- [Records for processing]:
==*==
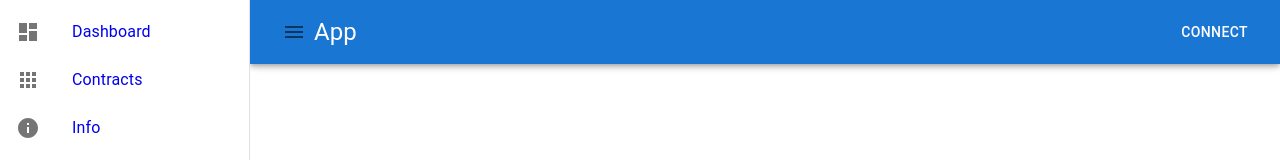
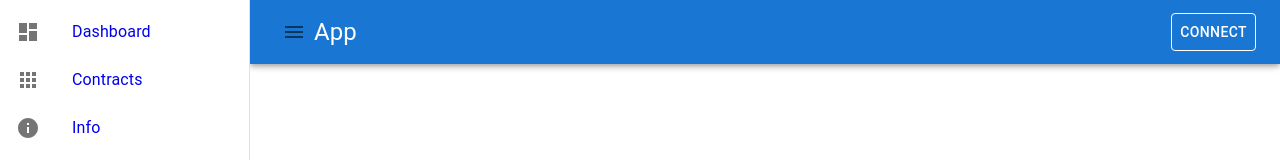
Before and after one commit to DeployContract/dc-frontend, a React (Create React App) app: page /app in a window 1280 px wide. Shown: the top 160 px of the page. Built offline with nearby package versions, Linux system fonts and the light colour scheme.

Commit message:
Connect Button Introduction

```diff
--- a/src/components/app/header/Header.tsx
+++ b/src/components/app/header/Header.tsx
@@ -6,9 +6,9 @@ import {
     Typography,
     Icon,
     IconButton,
-    Button,
 } from "@mui/material";
 import MenuIcon from "@mui/icons-material/Menu";
+import Connect from "../../common/connect/Connect";
 
 interface HeaderProps {
     /**
@@ -35,9 +35,7 @@ function Header(props: HeaderProps) {
                     <Typography sx={{ flexGrow: 1 }} variant="h5">
                         App
                     </Typography>
-                    <Button variant="text" sx={{ color: "white" }}>
-                        Connect
-                    </Button>
+                    <Connect />
                 </Toolbar>
             </AppBar>
         </Box>
--- a/src/components/intro/web/GetStart.css
+++ /dev/null
@@ -1,7 +0,0 @@
-.GetStart {
-    border-bottom: 1px solid #cbd5e0c0;
-    background-color: #e5e5f7;
-    background-image: radial-gradient(#444cf7c0 0.5px, #e5e5f7 0.5px);
-    background-size: 10px 10px;
-    box-shadow: inset 0px -11px 16px -10px #7d7d7d90;
-}
--- a/src/components/intro/web/GetStart.tsx
+++ b/src/components/intro/web/GetStart.tsx
@@ -2,7 +2,6 @@ import React from "react";
 import { Link } from "react-router-dom";
 import { Box, Container, Grid, Typography, Stack, Button } from "@mui/material";
 import logo from "../../../assets/svg/logo.svg";
-import "./GetStart.css";
 
 function GetStart() {
     return (
--- a/src/components/intro/web/Header.tsx
+++ b/src/components/intro/web/Header.tsx
@@ -23,7 +23,7 @@ import {
     Toolbar,
 } from "@mui/material";
 import { NavigationItem } from "library";
-import Connect from "../../common/Connect";
+import Connect from "../../common/connect/Connect";
 
 const navList: Array<NavigationItem<ReactElement<typeof Icon>>> = [
     {
--- a/src/components/intro/web/Web.css
+++ b/src/components/intro/web/Web.css
@@ -15,3 +15,11 @@
     background-color: #011440;
     color: #fff;
 }
+
+.GetStart {
+    border-bottom: 1px solid #cbd5e0c0;
+    background-color: #e5e5f7;
+    background-image: radial-gradient(#444cf7c0 0.5px, #e5e5f7 0.5px);
+    background-size: 10px 10px;
+    box-shadow: inset 0px -11px 16px -10px #7d7d7d90;
+}
```
Also changed, not shown: src/components/common/connect/Connect.tsx (renamed from src/components/common/Connect.tsx).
==*==
- [Activity]: From the first line to the last, repeat the entries exactly and leave out the pictures.

- [Solution for this exercise]:
Before and after one commit to DeployContract/dc-frontend, a React (Create React App) app: page /app in a window 1280 px wide. Shown: the top 160 px of the page. Built offline with nearby package versions, Linux system fonts and the light colour scheme.

Commit message:
Connect Button Introduction

```diff
--- a/src/components/app/header/Header.tsx
+++ b/src/components/app/header/Header.tsx
@@ -6,9 +6,9 @@ import {
     Typography,
     Icon,
     IconButton,
-    Button,
 } from "@mui/material";
 import MenuIcon from "@mui/icons-material/Menu";
+import Connect from "../../common/connect/Connect";
 
 interface HeaderProps {
     /**
@@ -35,9 +35,7 @@ function Header(props: HeaderProps) {
                     <Typography sx={{ flexGrow: 1 }} variant="h5">
                         App
                     </Typography>
-                    <Button variant="text" sx={{ color: "white" }}>
-                        Connect
-                    </Button>
+                    <Connect />
                 </Toolbar>
             </AppBar>
         </Box>
--- a/src/components/intro/web/GetStart.css
+++ /dev/null
@@ -1,7 +0,0 @@
-.GetStart {
-    border-bottom: 1px solid #cbd5e0c0;
-    background-color: #e5e5f7;
-    background-image: radial-gradient(#444cf7c0 0.5px, #e5e5f7 0.5px);
-    background-size: 10px 10px;
-    box-shadow: inset 0px -11px 16px -10px #7d7d7d90;
-}
--- a/src/components/intro/web/GetStart.tsx
+++ b/src/components/intro/web/GetStart.tsx
@@ -2,7 +2,6 @@ import React from "react";
 import { Link } from "react-router-dom";
 import { Box, Container, Grid, Typography, Stack, Button } from "@mui/material";
 import logo from "../../../assets/svg/logo.svg";
-import "./GetStart.css";
 
 function GetStart() {
     return (
--- a/src/components/intro/web/Header.tsx
+++ b/src/components/intro/web/Header.tsx
@@ -23,7 +23,7 @@ import {
     Toolbar,
 } from "@mui/material";
 import { NavigationItem } from "library";
-import Connect from "../../common/Connect";
+import Connect from "../../common/connect/Connect";
 
 const navList: Array<NavigationItem<ReactElement<typeof Icon>>> = [
     {
--- a/src/components/intro/web/Web.css
+++ b/src/components/intro/web/Web.css
@@ -15,3 +15,11 @@
     background-color: #011440;
     color: #fff;
 }
+
+.GetStart {
+    border-bottom: 1px solid #cbd5e0c0;
+    background-color: #e5e5f7;
+    background-image: radial-gradient(#444cf7c0 0.5px, #e5e5f7 0.5px);
+    background-size: 10px 10px;
+    box-shadow: inset 0px -11px 16px -10px #7d7d7d90;
+}
```
Also changed, not shown: src/components/common/connect/Connect.tsx (renamed from src/components/common/Connect.tsx).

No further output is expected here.